Exercise description:
Give back every record exactly as written.

::::::

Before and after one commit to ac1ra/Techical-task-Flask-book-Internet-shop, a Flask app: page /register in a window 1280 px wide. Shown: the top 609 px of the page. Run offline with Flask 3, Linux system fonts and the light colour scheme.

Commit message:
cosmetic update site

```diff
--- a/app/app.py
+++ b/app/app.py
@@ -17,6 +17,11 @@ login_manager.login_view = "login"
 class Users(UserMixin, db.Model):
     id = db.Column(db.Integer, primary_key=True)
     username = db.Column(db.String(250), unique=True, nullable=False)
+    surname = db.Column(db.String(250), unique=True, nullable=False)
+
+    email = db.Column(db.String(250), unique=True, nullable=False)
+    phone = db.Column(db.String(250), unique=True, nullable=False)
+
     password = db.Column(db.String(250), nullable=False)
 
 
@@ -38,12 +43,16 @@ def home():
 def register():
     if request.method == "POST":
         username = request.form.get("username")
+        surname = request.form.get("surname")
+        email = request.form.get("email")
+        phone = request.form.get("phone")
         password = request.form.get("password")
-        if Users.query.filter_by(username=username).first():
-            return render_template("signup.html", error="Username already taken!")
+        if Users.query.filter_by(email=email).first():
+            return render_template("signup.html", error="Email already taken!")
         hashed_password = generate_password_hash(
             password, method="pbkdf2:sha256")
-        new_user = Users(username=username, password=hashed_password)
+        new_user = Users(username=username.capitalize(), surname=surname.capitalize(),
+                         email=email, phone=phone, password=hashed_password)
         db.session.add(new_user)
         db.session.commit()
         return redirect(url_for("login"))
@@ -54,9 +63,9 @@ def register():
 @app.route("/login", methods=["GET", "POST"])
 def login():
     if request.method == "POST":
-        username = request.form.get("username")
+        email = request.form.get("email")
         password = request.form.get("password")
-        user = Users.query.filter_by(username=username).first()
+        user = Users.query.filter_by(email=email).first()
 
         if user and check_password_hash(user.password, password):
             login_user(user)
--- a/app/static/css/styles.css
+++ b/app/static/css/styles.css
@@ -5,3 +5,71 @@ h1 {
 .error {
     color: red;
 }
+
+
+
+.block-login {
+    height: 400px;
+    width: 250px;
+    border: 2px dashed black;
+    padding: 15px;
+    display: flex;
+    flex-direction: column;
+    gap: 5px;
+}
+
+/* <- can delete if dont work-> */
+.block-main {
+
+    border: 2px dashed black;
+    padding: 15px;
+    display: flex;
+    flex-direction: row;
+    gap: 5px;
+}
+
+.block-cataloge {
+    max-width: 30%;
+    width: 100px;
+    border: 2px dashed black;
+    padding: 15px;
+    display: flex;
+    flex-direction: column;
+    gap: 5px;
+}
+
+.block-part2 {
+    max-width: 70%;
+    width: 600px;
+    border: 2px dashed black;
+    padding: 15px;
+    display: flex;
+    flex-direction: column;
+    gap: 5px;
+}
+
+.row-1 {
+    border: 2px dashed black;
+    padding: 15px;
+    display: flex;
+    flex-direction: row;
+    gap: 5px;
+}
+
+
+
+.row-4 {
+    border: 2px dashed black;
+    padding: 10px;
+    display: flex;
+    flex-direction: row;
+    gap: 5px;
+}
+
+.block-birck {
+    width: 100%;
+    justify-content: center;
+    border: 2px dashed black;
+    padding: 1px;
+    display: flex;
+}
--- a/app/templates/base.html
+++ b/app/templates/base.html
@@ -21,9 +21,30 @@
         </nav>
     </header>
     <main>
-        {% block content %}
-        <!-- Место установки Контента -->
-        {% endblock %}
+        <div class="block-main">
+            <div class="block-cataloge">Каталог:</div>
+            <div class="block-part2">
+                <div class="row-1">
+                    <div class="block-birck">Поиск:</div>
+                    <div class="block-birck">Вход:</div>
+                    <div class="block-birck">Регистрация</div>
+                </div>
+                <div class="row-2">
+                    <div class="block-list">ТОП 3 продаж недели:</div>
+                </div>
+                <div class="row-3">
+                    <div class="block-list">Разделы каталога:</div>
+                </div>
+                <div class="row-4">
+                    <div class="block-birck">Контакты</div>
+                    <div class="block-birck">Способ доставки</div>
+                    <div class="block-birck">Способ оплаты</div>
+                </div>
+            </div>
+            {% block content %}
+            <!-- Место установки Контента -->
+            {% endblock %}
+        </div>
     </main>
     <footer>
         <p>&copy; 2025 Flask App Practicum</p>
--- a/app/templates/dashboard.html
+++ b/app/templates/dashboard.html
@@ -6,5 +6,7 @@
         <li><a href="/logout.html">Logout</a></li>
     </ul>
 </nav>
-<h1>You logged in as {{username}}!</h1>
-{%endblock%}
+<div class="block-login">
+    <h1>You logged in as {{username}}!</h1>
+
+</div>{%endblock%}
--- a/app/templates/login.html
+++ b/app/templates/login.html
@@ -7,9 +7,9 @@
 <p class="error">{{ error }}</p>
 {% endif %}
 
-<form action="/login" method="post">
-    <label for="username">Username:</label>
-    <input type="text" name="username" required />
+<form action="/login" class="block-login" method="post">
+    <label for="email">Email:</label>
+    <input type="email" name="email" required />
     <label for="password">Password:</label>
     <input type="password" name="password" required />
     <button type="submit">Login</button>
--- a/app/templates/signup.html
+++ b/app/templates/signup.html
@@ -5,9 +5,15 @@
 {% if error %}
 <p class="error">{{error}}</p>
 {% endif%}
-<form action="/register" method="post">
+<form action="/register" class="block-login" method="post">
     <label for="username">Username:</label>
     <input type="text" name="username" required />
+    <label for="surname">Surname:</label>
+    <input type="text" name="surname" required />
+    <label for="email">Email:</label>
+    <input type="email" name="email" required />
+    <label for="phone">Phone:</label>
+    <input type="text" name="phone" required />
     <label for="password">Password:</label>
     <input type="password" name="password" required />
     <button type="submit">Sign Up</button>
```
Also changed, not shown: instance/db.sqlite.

::::::

Response to this exercise:
Before and after one commit to ac1ra/Techical-task-Flask-book-Internet-shop, a Flask app: page /register in a window 1280 px wide. Shown: the top 609 px of the page. Run offline with Flask 3, Linux system fonts and the light colour scheme.

Commit message:
cosmetic update site

```diff
--- a/app/app.py
+++ b/app/app.py
@@ -17,6 +17,11 @@ login_manager.login_view = "login"
 class Users(UserMixin, db.Model):
     id = db.Column(db.Integer, primary_key=True)
     username = db.Column(db.String(250), unique=True, nullable=False)
+    surname = db.Column(db.String(250), unique=True, nullable=False)
+
+    email = db.Column(db.String(250), unique=True, nullable=False)
+    phone = db.Column(db.String(250), unique=True, nullable=False)
+
     password = db.Column(db.String(250), nullable=False)
 
 
@@ -38,12 +43,16 @@ def home():
 def register():
     if request.method == "POST":
         username = request.form.get("username")
+        surname = request.form.get("surname")
+        email = request.form.get("email")
+        phone = request.form.get("phone")
         password = request.form.get("password")
-        if Users.query.filter_by(username=username).first():
-            return render_template("signup.html", error="Username already taken!")
+        if Users.query.filter_by(email=email).first():
+            return render_template("signup.html", error="Email already taken!")
         hashed_password = generate_password_hash(
             password, method="pbkdf2:sha256")
-        new_user = Users(username=username, password=hashed_password)
+        new_user = Users(username=username.capitalize(), surname=surname.capitalize(),
+                         email=email, phone=phone, password=hashed_password)
         db.session.add(new_user)
         db.session.commit()
         return redirect(url_for("login"))
@@ -54,9 +63,9 @@ def register():
 @app.route("/login", methods=["GET", "POST"])
 def login():
     if request.method == "POST":
-        username = request.form.get("username")
+        email = request.form.get("email")
         password = request.form.get("password")
-        user = Users.query.filter_by(username=username).first()
+        user = Users.query.filter_by(email=email).first()
 
         if user and check_password_hash(user.password, password):
             login_user(user)
--- a/app/static/css/styles.css
+++ b/app/static/css/styles.css
@@ -5,3 +5,71 @@ h1 {
 .error {
     color: red;
 }
+
+
+
+.block-login {
+    height: 400px;
+    width: 250px;
+    border: 2px dashed black;
+    padding: 15px;
+    display: flex;
+    flex-direction: column;
+    gap: 5px;
+}
+
+/* <- can delete if dont work-> */
+.block-main {
+
+    border: 2px dashed black;
+    padding: 15px;
+    display: flex;
+    flex-direction: row;
+    gap: 5px;
+}
+
+.block-cataloge {
+    max-width: 30%;
+    width: 100px;
+    border: 2px dashed black;
+    padding: 15px;
+    display: flex;
+    flex-direction: column;
+    gap: 5px;
+}
+
+.block-part2 {
+    max-width: 70%;
+    width: 600px;
+    border: 2px dashed black;
+    padding: 15px;
+    display: flex;
+    flex-direction: column;
+    gap: 5px;
+}
+
+.row-1 {
+    border: 2px dashed black;
+    padding: 15px;
+    display: flex;
+    flex-direction: row;
+    gap: 5px;
+}
+
+
+
+.row-4 {
+    border: 2px dashed black;
+    padding: 10px;
+    display: flex;
+    flex-direction: row;
+    gap: 5px;
+}
+
+.block-birck {
+    width: 100%;
+    justify-content: center;
+    border: 2px dashed black;
+    padding: 1px;
+    display: flex;
+}
--- a/app/templates/base.html
+++ b/app/templates/base.html
@@ -21,9 +21,30 @@
         </nav>
     </header>
     <main>
-        {% block content %}
-        <!-- Место установки Контента -->
-        {% endblock %}
+        <div class="block-main">
+            <div class="block-cataloge">Каталог:</div>
+            <div class="block-part2">
+                <div class="row-1">
+                    <div class="block-birck">Поиск:</div>
+                    <div class="block-birck">Вход:</div>
+                    <div class="block-birck">Регистрация</div>
+                </div>
+                <div class="row-2">
+                    <div class="block-list">ТОП 3 продаж недели:</div>
+                </div>
+                <div class="row-3">
+                    <div class="block-list">Разделы каталога:</div>
+                </div>
+                <div class="row-4">
+                    <div class="block-birck">Контакты</div>
+                    <div class="block-birck">Способ доставки</div>
+                    <div class="block-birck">Способ оплаты</div>
+                </div>
+            </div>
+            {% block content %}
+            <!-- Место установки Контента -->
+            {% endblock %}
+        </div>
     </main>
     <footer>
         <p>&copy; 2025 Flask App Practicum</p>
--- a/app/templates/dashboard.html
+++ b/app/templates/dashboard.html
@@ -6,5 +6,7 @@
         <li><a href="/logout.html">Logout</a></li>
     </ul>
 </nav>
-<h1>You logged in as {{username}}!</h1>
-{%endblock%}
+<div class="block-login">
+    <h1>You logged in as {{username}}!</h1>
+
+</div>{%endblock%}
--- a/app/templates/login.html
+++ b/app/templates/login.html
@@ -7,9 +7,9 @@
 <p class="error">{{ error }}</p>
 {% endif %}
 
-<form action="/login" method="post">
-    <label for="username">Username:</label>
-    <input type="text" name="username" required />
+<form action="/login" class="block-login" method="post">
+    <label for="email">Email:</label>
+    <input type="email" name="email" required />
     <label for="password">Password:</label>
     <input type="password" name="password" required />
     <button type="submit">Login</button>
--- a/app/templates/signup.html
+++ b/app/templates/signup.html
@@ -5,9 +5,15 @@
 {% if error %}
 <p class="error">{{error}}</p>
 {% endif%}
-<form action="/register" method="post">
+<form action="/register" class="block-login" method="post">
     <label for="username">Username:</label>
     <input type="text" name="username" required />
+    <label for="surname">Surname:</label>
+    <input type="text" name="surname" required />
+    <label for="email">Email:</label>
+    <input type="email" name="email" required />
+    <label for="phone">Phone:</label>
+    <input type="text" name="phone" required />
     <label for="password">Password:</label>
     <input type="password" name="password" required />
     <button type="submit">Sign Up</button>
```
Also changed, not shown: instance/db.sqlite.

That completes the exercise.